> If it is the second, then I believe it is not meaningful to discuss

> ISSUE-17 bullet by bullet, but just keep the list for later validation

> of the standard. If so we should not have spent as much time on it in 

> today's telco.


> Then my opinion on this subject is that we should only standardize a 

> small, low-level API for generic messaging, and not a very large set 

> of high-level messages that would never be up-to-date in the rapidly 

> evolving ecosystem of the home network.

> We should definitely design a standard that allows a document to call 

> any of the UPnP/DLNA services mentioned in ISSUE-17, but does not 

> duplicate the UPnP/DLNA service interfaces.


I agree with this. In addition to the issue of staying up to date, some
home networking technologies do not standardize the semantics of a
particular service interface, DNS-SD for example. There is a general
discovery mechanism and a generic syntax for exchanging messages but the
contents of the message are specific to the service. Exposing a service
specific API in the user agent then implies the user agent has service
specific knowledge. Clearly this does not scale.


I think the best course of action is to start with a generic API that
focuses on service discovery and a generic message passing and event
mechanism. As the industry gets experience with this, it may become that
higher level APIs would be appropriate.
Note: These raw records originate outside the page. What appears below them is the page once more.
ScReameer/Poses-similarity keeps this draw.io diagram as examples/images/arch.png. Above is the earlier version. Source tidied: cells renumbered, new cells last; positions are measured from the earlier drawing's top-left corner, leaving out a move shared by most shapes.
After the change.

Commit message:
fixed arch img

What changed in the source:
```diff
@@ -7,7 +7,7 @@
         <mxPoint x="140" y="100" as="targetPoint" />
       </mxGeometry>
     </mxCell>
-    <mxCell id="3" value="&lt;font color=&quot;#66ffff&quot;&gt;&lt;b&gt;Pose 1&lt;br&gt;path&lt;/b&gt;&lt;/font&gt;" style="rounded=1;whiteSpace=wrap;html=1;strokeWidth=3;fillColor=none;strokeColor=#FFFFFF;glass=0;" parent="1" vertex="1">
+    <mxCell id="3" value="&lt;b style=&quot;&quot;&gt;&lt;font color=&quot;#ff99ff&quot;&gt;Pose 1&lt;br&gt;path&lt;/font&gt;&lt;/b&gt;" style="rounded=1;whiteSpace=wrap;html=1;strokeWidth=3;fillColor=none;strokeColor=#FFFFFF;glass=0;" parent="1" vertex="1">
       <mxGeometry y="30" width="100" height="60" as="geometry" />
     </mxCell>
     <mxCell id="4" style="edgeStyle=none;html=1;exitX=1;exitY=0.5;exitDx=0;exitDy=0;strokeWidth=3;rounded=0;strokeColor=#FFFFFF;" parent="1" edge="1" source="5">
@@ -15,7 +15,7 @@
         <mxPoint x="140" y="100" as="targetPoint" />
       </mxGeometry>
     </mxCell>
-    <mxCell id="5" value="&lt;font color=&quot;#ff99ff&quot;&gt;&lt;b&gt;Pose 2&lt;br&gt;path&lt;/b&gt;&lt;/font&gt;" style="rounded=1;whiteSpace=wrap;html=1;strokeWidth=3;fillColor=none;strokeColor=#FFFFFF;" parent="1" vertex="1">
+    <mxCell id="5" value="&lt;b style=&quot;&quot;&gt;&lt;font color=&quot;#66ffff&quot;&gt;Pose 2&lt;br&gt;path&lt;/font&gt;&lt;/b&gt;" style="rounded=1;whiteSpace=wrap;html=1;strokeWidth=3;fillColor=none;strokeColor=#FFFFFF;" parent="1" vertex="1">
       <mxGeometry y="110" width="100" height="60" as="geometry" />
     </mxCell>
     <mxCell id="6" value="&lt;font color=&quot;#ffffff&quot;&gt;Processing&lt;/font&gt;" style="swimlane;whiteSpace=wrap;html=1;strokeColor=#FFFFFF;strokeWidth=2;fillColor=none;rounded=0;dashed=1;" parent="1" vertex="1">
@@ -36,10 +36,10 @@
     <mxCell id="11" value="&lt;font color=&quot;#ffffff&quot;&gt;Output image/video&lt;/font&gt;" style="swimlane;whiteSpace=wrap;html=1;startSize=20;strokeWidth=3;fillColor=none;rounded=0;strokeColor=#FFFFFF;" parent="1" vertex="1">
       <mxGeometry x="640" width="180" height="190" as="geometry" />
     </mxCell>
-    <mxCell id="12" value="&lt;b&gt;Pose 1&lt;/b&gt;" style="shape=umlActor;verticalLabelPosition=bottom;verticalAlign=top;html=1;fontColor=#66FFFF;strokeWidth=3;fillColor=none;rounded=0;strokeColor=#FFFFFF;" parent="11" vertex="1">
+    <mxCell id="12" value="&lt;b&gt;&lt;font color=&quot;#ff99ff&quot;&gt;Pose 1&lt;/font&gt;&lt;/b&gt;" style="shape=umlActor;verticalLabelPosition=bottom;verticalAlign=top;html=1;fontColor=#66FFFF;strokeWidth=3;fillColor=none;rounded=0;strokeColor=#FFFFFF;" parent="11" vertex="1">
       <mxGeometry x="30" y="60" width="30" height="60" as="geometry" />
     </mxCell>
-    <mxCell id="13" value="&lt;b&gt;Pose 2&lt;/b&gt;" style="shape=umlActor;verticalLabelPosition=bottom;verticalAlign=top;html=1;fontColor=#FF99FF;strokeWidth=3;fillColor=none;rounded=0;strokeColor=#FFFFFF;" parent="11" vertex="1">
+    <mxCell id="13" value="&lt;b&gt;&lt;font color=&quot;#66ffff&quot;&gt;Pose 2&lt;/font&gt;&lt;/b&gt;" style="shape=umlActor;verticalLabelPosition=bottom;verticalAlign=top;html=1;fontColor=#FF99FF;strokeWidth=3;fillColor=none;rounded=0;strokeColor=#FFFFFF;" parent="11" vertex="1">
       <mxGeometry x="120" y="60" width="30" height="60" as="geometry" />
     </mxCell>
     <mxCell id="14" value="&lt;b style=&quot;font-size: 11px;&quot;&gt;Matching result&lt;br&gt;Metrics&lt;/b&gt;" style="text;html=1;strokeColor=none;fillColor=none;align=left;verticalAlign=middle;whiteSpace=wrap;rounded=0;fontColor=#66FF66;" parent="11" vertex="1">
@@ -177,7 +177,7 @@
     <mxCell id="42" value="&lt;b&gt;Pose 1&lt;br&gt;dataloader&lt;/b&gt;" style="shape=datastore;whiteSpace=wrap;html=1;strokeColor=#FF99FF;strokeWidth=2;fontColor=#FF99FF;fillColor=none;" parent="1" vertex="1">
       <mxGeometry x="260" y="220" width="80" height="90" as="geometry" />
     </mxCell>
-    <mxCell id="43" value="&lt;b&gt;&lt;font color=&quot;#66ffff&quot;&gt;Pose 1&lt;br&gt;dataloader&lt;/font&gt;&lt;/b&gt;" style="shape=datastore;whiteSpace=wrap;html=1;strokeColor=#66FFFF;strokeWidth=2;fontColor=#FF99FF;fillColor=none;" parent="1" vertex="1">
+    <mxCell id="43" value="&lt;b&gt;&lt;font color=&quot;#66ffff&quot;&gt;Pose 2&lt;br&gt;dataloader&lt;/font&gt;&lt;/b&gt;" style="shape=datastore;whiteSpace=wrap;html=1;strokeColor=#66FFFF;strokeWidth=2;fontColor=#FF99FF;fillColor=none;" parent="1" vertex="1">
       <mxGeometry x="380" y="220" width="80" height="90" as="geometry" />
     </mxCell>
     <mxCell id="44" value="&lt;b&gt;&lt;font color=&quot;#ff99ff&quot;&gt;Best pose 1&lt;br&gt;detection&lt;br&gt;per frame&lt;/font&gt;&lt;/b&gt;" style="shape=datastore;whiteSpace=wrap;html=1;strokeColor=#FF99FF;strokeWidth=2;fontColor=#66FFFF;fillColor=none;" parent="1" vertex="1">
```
JavaScript functions could be
defined to provide a home network technology specific interface if that
is felt to be valuable.



> Best regards

> JC


> --

> JC Dufourd

> Directeur d'Etudes/Professor

> Groupe Multimedia/Multimedia Group

> Traitement du Signal et Images/Signal and Image Processing Telecom 

> ParisTech, 37-39 rue Dareau, 75014 Paris, France

> Tel: +33145817733 - Mob: +33677843843 - Fax: +33145817144




Received on Thursday, 16 June 2011 00:05:33 UTC